Antiochus had gained such great power in Syria and Asia that he threatened the other Diodochi, and they formed an alliance against him. These included Ptolemy (Egypt), Lysimachus (Thrace), Cassander (Macedonia), and Seleucus (Babylon). After the war had been carried on with varying success from 315 to 311 B.C., peace was concluded, by which the government of Asia Minor and Syria was provisionally secured to Antigonus. This agreement was soon violated on the pretext that garrisons had been placed in some of the free Greek cities by Antigonus, and Ptolemy and Cassander renewed hostilities against him. Demetrius Poliorcetes, the son of Antigonus, wrested part of Greece from Cassander. At first Ptolemy had made a successful descent upon Asia Minor and on several of the islands of the Archipelago; but he was at length totally defeated by Demetrius in a naval engagement off Salamis, in Cyprus (306 B.C.). On this victory Antigonus assumed the title of king, and bestowed the same upon his son, a declaration that he claimed to be the heir of Alexander. Antigonus now prepared a large army, and a formidable fleet, the command of which he gave to Demetrius, and hastened to attack Ptolemy in his own dominions. His invasion of Egypt, however, proved a failure; he was unable to penetrate the defences of Ptolemy, and was obliged to retire. Demetrius now attempted the reduction of Rhodes, which had refused to assist Antigonus against Egypt; but, meeting with obstinate resistance, he was obliged to make a treaty upon the best terms that he could (304). In 302 B.C., although Demetrius was again winning success after success in Greece, Antigonus was obliged to recall him to meet the confederacy that had been formed between Cassander, Seleucus and Lysimachus. A decisive battle was fought at Ipsus, in which Antigonus fell, in the eighty-first year of his age.

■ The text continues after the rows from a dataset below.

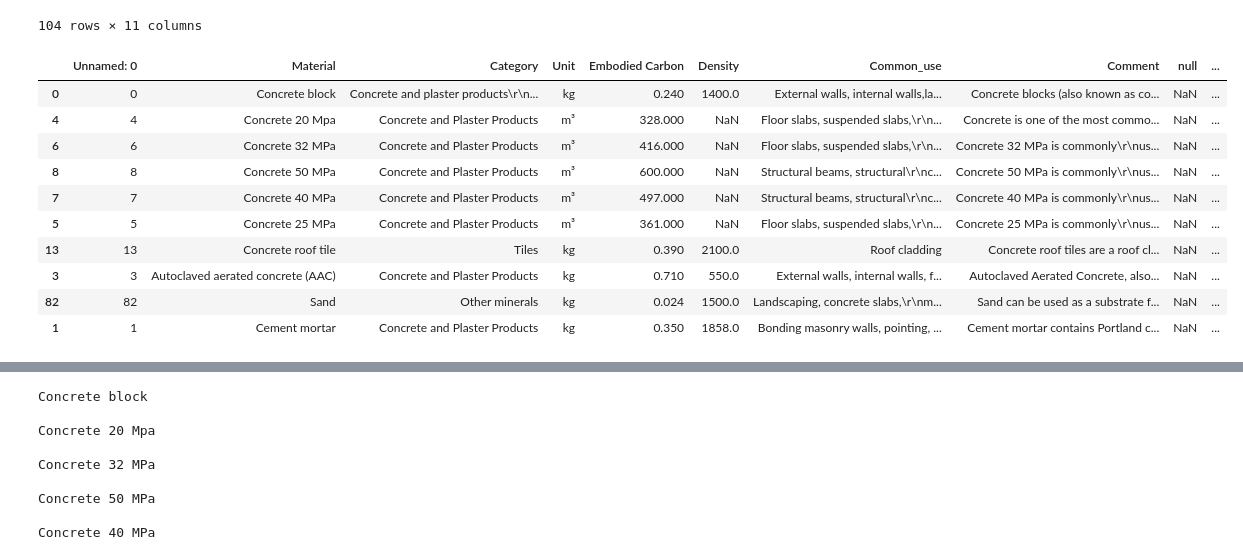
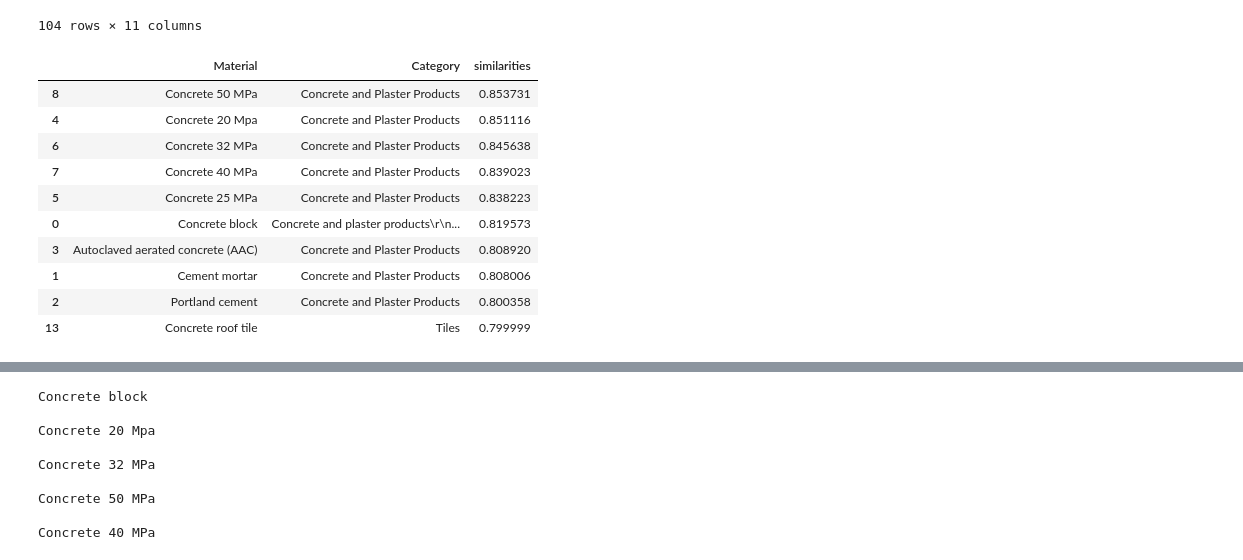
Before and after one commit to KarsonKKC/FADA3030, a Jupyter notebook: semantic_search_customerdata.ipynb, the cells around one changed output, grey strips where cells are left out. Drawn from its saved outputs; the diff is of its cells as text; code cells hidden in the pictures.

```diff
--- a/semantic_search_customerdata.ipynb
+++ b/semantic_search_customerdata.ipynb
@@ -61,19 +59,20 @@ search_term_epic = input('Enter a search term: ')
 # %%
 search_term_vector_epic = get_embedding(search_term_epic, engine='text-embedding-ada-002')
 df_test['similarities'] = df_test['embeddings'].apply(lambda x: cosine_similarity(x, search_term_vector_epic))
-df_test.sort_values("similarities", ascending=False).head(10)
+sort_df = df_test.sort_values("similarities", ascending=False)
+sort_df[['Material','Category','similarities']].head(10)
 # %% [output]
-|  | Unnamed: 0 | Material | Category | Unit | Embodied Carbon | Density | Common_use | Comment | null | ... |
-| 0 | 0 | Concrete block | Concrete and plaster products\r\n... | kg | 0.240 | 1400.0 | External walls, internal walls,la... | Concrete blocks (also known as co... | NaN | ... |
-| 4 | 4 | Concrete 20 Mpa | Concrete and Plaster Products | m³ | 328.000 | NaN | Floor slabs, suspended slabs,\r\n... | Concrete is one of the most commo... | NaN | ... |
-| 6 | 6 | Concrete 32 MPa | Concrete and Plaster Products | m³ | 416.000 | NaN | Floor slabs, suspended slabs,\r\n... | Concrete 32 MPa is commonly\r\nus... | NaN | ... |
-| 8 | 8 | Concrete 50 MPa | Concrete and Plaster Products | m³ | 600.000 | NaN | Structural beams, structural\r\nc... | Concrete 50 MPa is commonly\r\nus... | NaN | ... |
-| 7 | 7 | Concrete 40 MPa | Concrete and Plaster Products | m³ | 497.000 | NaN | Structural beams, structural\r\nc... | Concrete 40 MPa is commonly\r\nus... | NaN | ... |
-| 5 | 5 | Concrete 25 MPa | Concrete and Plaster Products | m³ | 361.000 | NaN | Floor slabs, suspended slabs,\r\n... | Concrete 25 MPa is commonly\r\nus... | NaN | ... |
-| 13 | 13 | Concrete roof tile | Tiles | kg | 0.390 | 2100.0 | Roof cladding | Concrete roof tiles are a roof cl... | NaN | ... |
-| 3 | 3 | Autoclaved aerated concrete (AAC) | Concrete and Plaster Products | kg | 0.710 | 550.0 | External walls, internal walls, f... | Autoclaved Aerated Concrete, also... | NaN | ... |
-| 82 | 82 | Sand | Other minerals | kg | 0.024 | 1500.0 | Landscaping, concrete slabs,\r\nm... | Sand can be used as a substrate f... | NaN | ... |
-| 1 | 1 | Cement mortar | Concrete and Plaster Products | kg | 0.350 | 1858.0 | Bonding masonry walls, pointing, ... | Cement mortar contains Portland c... | NaN | ... |
+|  | Material | Category | similarities |
+| 8 | Concrete 50 MPa | Concrete and Plaster Products | 0.853731 |
+| 4 | Concrete 20 Mpa | Concrete and Plaster Products | 0.851116 |
+| 6 | Concrete 32 MPa | Concrete and Plaster Products | 0.845638 |
+| 7 | Concrete 40 MPa | Concrete and Plaster Products | 0.839023 |
+| 5 | Concrete 25 MPa | Concrete and Plaster Products | 0.838223 |
+| 0 | Concrete block | Concrete and plaster products\r\n... | 0.819573 |
+| 3 | Autoclaved aerated concrete (AAC) | Concrete and Plaster Products | 0.808920 |
+| 1 | Cement mortar | Concrete and Plaster Products | 0.808006 |
+| 2 | Portland cement | Concrete and Plaster Products | 0.800358 |
+| 13 | Concrete roof tile | Tiles | 0.799999 |
 # %%
 new_df = pd.read_csv("Material Names from project.csv")
 new_df["Name"] = new_df["Name"].str.strip()
```
Also changed, not shown: parts of 4 cells of this notebook, 10 other files.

Key events during the life of Antigonius I:

334 BC
Alexander invades Persia, wins battle of Granicus.
333 BC
Antigonus I made ruler of Phrygia in Asia Minor.
323 BC
On death of Alexander, Antiognus granted more territory.
322 BC
Broke with Perdiccas and Eumenes—fled to protection of Antipater.
321 BC
First Diodochi War, after death of Perdiccas. Antigonus seizes Eumenes' territory.
318 BC
Second Diodoch War following death of Antipater.
316 BC
Antiochus defeats and kills Eumenes. Siezes his vast territories in Asia.
314 BC
Ptolemy, Lysimachus, and Seleucus commence war on Antigonus and son Demetrius.
312 BC
Battle of Gaza. Seleucus wins much territory in Asia from Antigonus.
307 BC
Naval victory for the fleet of Demetrius over Ptolemy.
302 BC
Antigonus killed at the battle of Ipsus. His empire divided between the allies. Demetrius flees to Greece.

Other Resources

Story Links
Book Links
Colossus of Rhodes  in  The Story of the Greeks  by  H. A. Guerber

Short Biography
Antipater One of Philip's most trusted generals. Left in charge of Macedonia during Alexander's conquests.
Perdiccas Took over the empire of Alexander at his death, but couldn't keep it.
Eumenes Enemy of Antigonus, allied with Perdiccas; controlled Asia Minor until killed by Antigonus.
Demetrius Son of Antigonus, active in the wars of the Diadochi.
Ptolemy I General of Alexander, founded Egyptian Dynasty that lasted for 300 years.
Lysimachus Bodyguard of Alexander. Took control of Thrace on his death. Engaged in Wars of Diadochi.
Seleucus Son of a general of Alexander. Founded Seleucid Dynasty, in Syria and Central Asia.